**Stored items from a collection**:
● ● ●

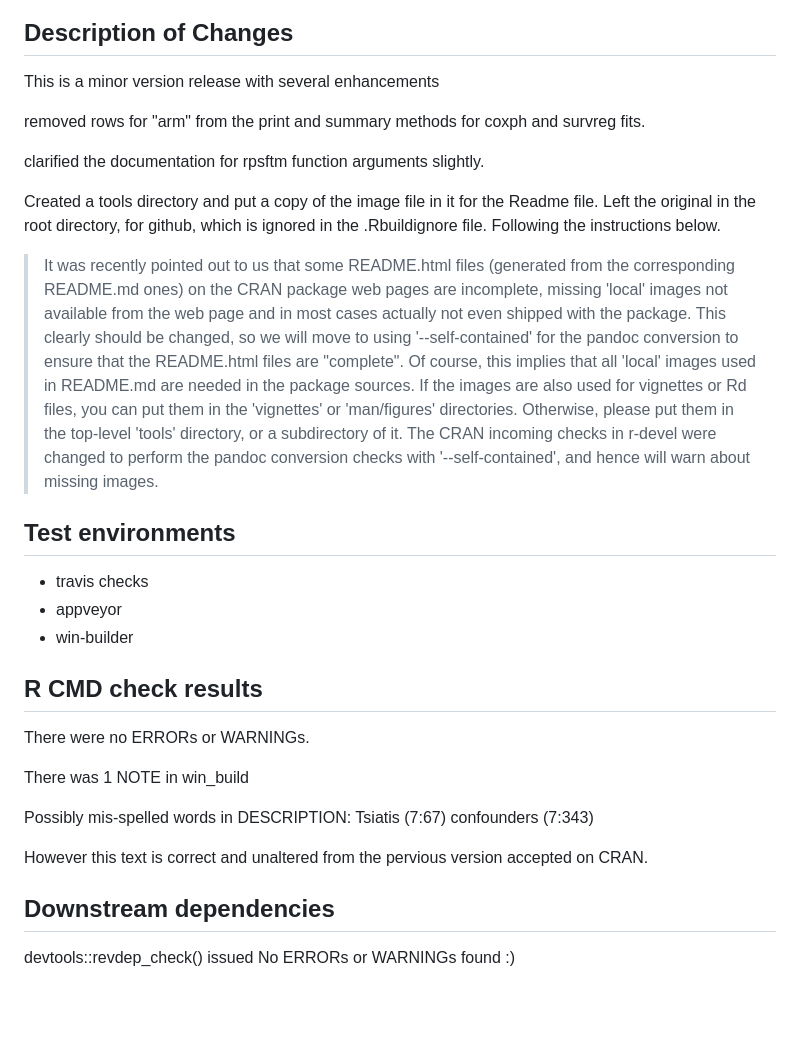
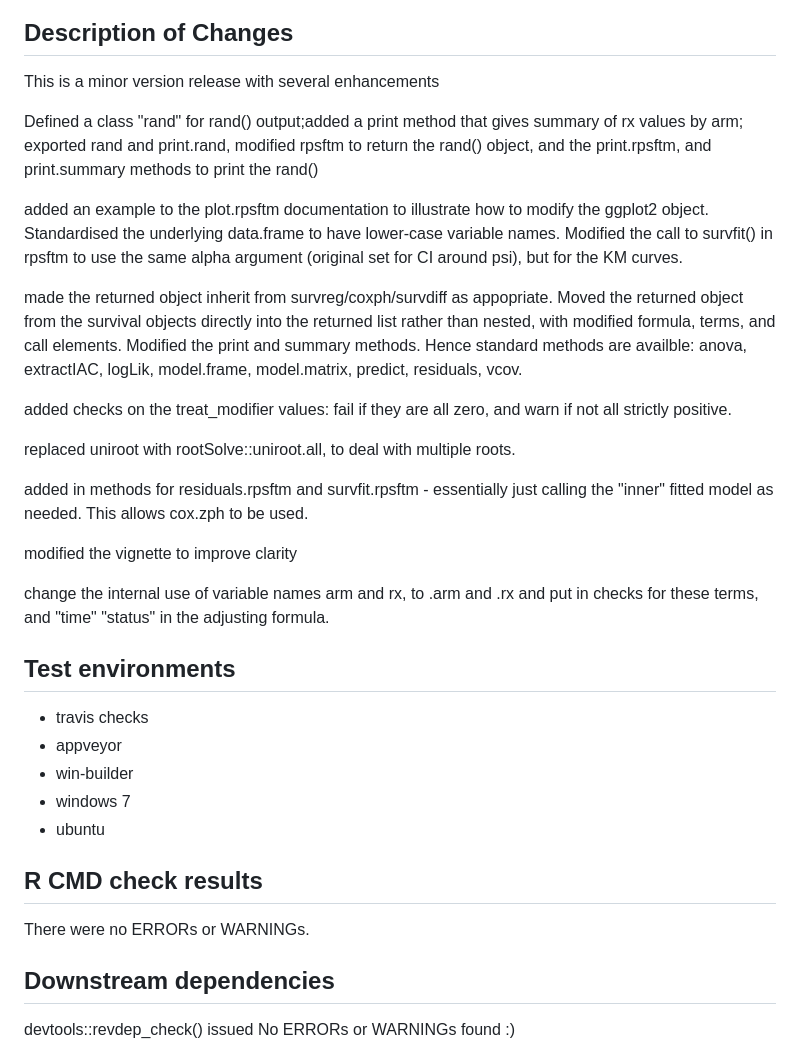
Before and after one commit to shug0131/rpsftm, a Markdown page: cran-comments.md, the part around the change. Rendered like a GitHub page; blank space fills up the shorter version.

```diff
--- a/cran-comments.md
+++ b/cran-comments.md
@@ -2,35 +2,33 @@
 
 This is a minor version release with several enhancements
 
+Defined a class "rand" for rand() output;added a print method that gives summary of rx values by arm; exported rand and print.rand, modified rpsftm to return the rand() object, and the print.rpsftm, and print.summary methods to print the rand()
 
-removed rows for "arm" from the print and summary methods for coxph and survreg fits.
+added an example to the plot.rpsftm documentation to illustrate how to modify the ggplot2 object. Standardised the underlying data.frame to have lower-case variable names. Modified the call to survfit() in rpsftm to use the same alpha argument (original set for CI around psi), but for the KM curves.
 
-clarified the documentation for rpsftm function arguments slightly.
+made the returned object inherit from survreg/coxph/survdiff as appopriate. Moved the returned object from the survival objects directly into the returned list rather than nested, with modified formula, terms, and call elements. Modified the print and summary methods. Hence standard methods are availble: anova, extractIAC, logLik, model.frame, model.matrix, predict, residuals, vcov.
 
-Created a tools directory and put a copy of the image file in it for the Readme file. Left the original in the root directory, for github, which is ignored in the .Rbuildignore file. Following the instructions below.
+added checks on the treat_modifier values: fail if they are all zero, and warn if not all strictly positive.
 
->It was recently pointed out to us that some README.html files (generated from the corresponding README.md ones) on the CRAN package web pages are incomplete, missing 'local' images not available from the web page and in most cases actually not even shipped with the package.  This clearly should be changed, so we will move to using '--self-contained' for the pandoc conversion to ensure that the README.html files are "complete".
->Of course, this implies that all 'local' images used in README.md are needed in the package sources.
->If the images are also used for vignettes or Rd files, you can put them in the 'vignettes' or 'man/figures' directories.  Otherwise, please put them in the top-level 'tools' directory, or a subdirectory of it.
->The CRAN incoming checks in r-devel were changed to perform the pandoc conversion checks with '--self-contained', and hence will warn about missing images.
+replaced uniroot with rootSolve::uniroot.all, to deal with multiple roots.
 
+added in methods for residuals.rpsftm and survfit.rpsftm - essentially just calling the "inner" fitted model as needed. This allows cox.zph to be used.
+
+modified the vignette to improve clarity
+
+change the internal use of  variable names arm and rx, to .arm and .rx and put in checks for these terms, and "time" "status" in the adjusting formula.
 
 
 ## Test environments
 * travis checks
 * appveyor
 * win-builder
+* windows 7
+* ubuntu
 
 ## R CMD check results
 There were no ERRORs or WARNINGs.
 
-There was 1 NOTE in win_build
-
-Possibly mis-spelled words in DESCRIPTION:
-  Tsiatis (7:67)
-  confounders (7:343)
-
-However this text is correct and unaltered from the pervious version accepted on CRAN.
 
 ## Downstream dependencies
 devtools::revdep_check()  issued No ERRORs or WARNINGs found :)
```
Also changed, not shown: NEWS.md (+2 -2 lines), README.md (+0 -2 lines), tools/README-unnamed-chunk-2-1.png, 2 other files.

● ● ●

**Problem to solve**:
What belongs in the answer is each line above, reproduced exactly, and no picture.

**Solution for this exercise**:
Before and after one commit to shug0131/rpsftm, a Markdown page: cran-comments.md, the part around the change. Rendered like a GitHub page; blank space fills up the shorter version.

```diff
--- a/cran-comments.md
+++ b/cran-comments.md
@@ -2,35 +2,33 @@
 
 This is a minor version release with several enhancements
 
+Defined a class "rand" for rand() output;added a print method that gives summary of rx values by arm; exported rand and print.rand, modified rpsftm to return the rand() object, and the print.rpsftm, and print.summary methods to print the rand()
 
-removed rows for "arm" from the print and summary methods for coxph and survreg fits.
+added an example to the plot.rpsftm documentation to illustrate how to modify the ggplot2 object. Standardised the underlying data.frame to have lower-case variable names. Modified the call to survfit() in rpsftm to use the same alpha argument (original set for CI around psi), but for the KM curves.
 
-clarified the documentation for rpsftm function arguments slightly.
+made the returned object inherit from survreg/coxph/survdiff as appopriate. Moved the returned object from the survival objects directly into the returned list rather than nested, with modified formula, terms, and call elements. Modified the print and summary methods. Hence standard methods are availble: anova, extractIAC, logLik, model.frame, model.matrix, predict, residuals, vcov.
 
-Created a tools directory and put a copy of the image file in it for the Readme file. Left the original in the root directory, for github, which is ignored in the .Rbuildignore file. Following the instructions below.
+added checks on the treat_modifier values: fail if they are all zero, and warn if not all strictly positive.
 
->It was recently pointed out to us that some README.html files (generated from the corresponding README.md ones) on the CRAN package web pages are incomplete, missing 'local' images not available from the web page and in most cases actually not even shipped with the package.  This clearly should be changed, so we will move to using '--self-contained' for the pandoc conversion to ensure that the README.html files are "complete".
->Of course, this implies that all 'local' images used in README.md are needed in the package sources.
->If the images are also used for vignettes or Rd files, you can put them in the 'vignettes' or 'man/figures' directories.  Otherwise, please put them in the top-level 'tools' directory, or a subdirectory of it.
->The CRAN incoming checks in r-devel were changed to perform the pandoc conversion checks with '--self-contained', and hence will warn about missing images.
+replaced uniroot with rootSolve::uniroot.all, to deal with multiple roots.
 
+added in methods for residuals.rpsftm and survfit.rpsftm - essentially just calling the "inner" fitted model as needed. This allows cox.zph to be used.
+
+modified the vignette to improve clarity
+
+change the internal use of  variable names arm and rx, to .arm and .rx and put in checks for these terms, and "time" "status" in the adjusting formula.
 
 
 ## Test environments
 * travis checks
 * appveyor
 * win-builder
+* windows 7
+* ubuntu
 
 ## R CMD check results
 There were no ERRORs or WARNINGs.
 
-There was 1 NOTE in win_build
-
-Possibly mis-spelled words in DESCRIPTION:
-  Tsiatis (7:67)
-  confounders (7:343)
-
-However this text is correct and unaltered from the pervious version accepted on CRAN.
 
 ## Downstream dependencies
 devtools::revdep_check()  issued No ERRORs or WARNINGs found :)
```
Also changed, not shown: NEWS.md (+2 -2 lines), README.md (+0 -2 lines), tools/README-unnamed-chunk-2-1.png, 2 other files.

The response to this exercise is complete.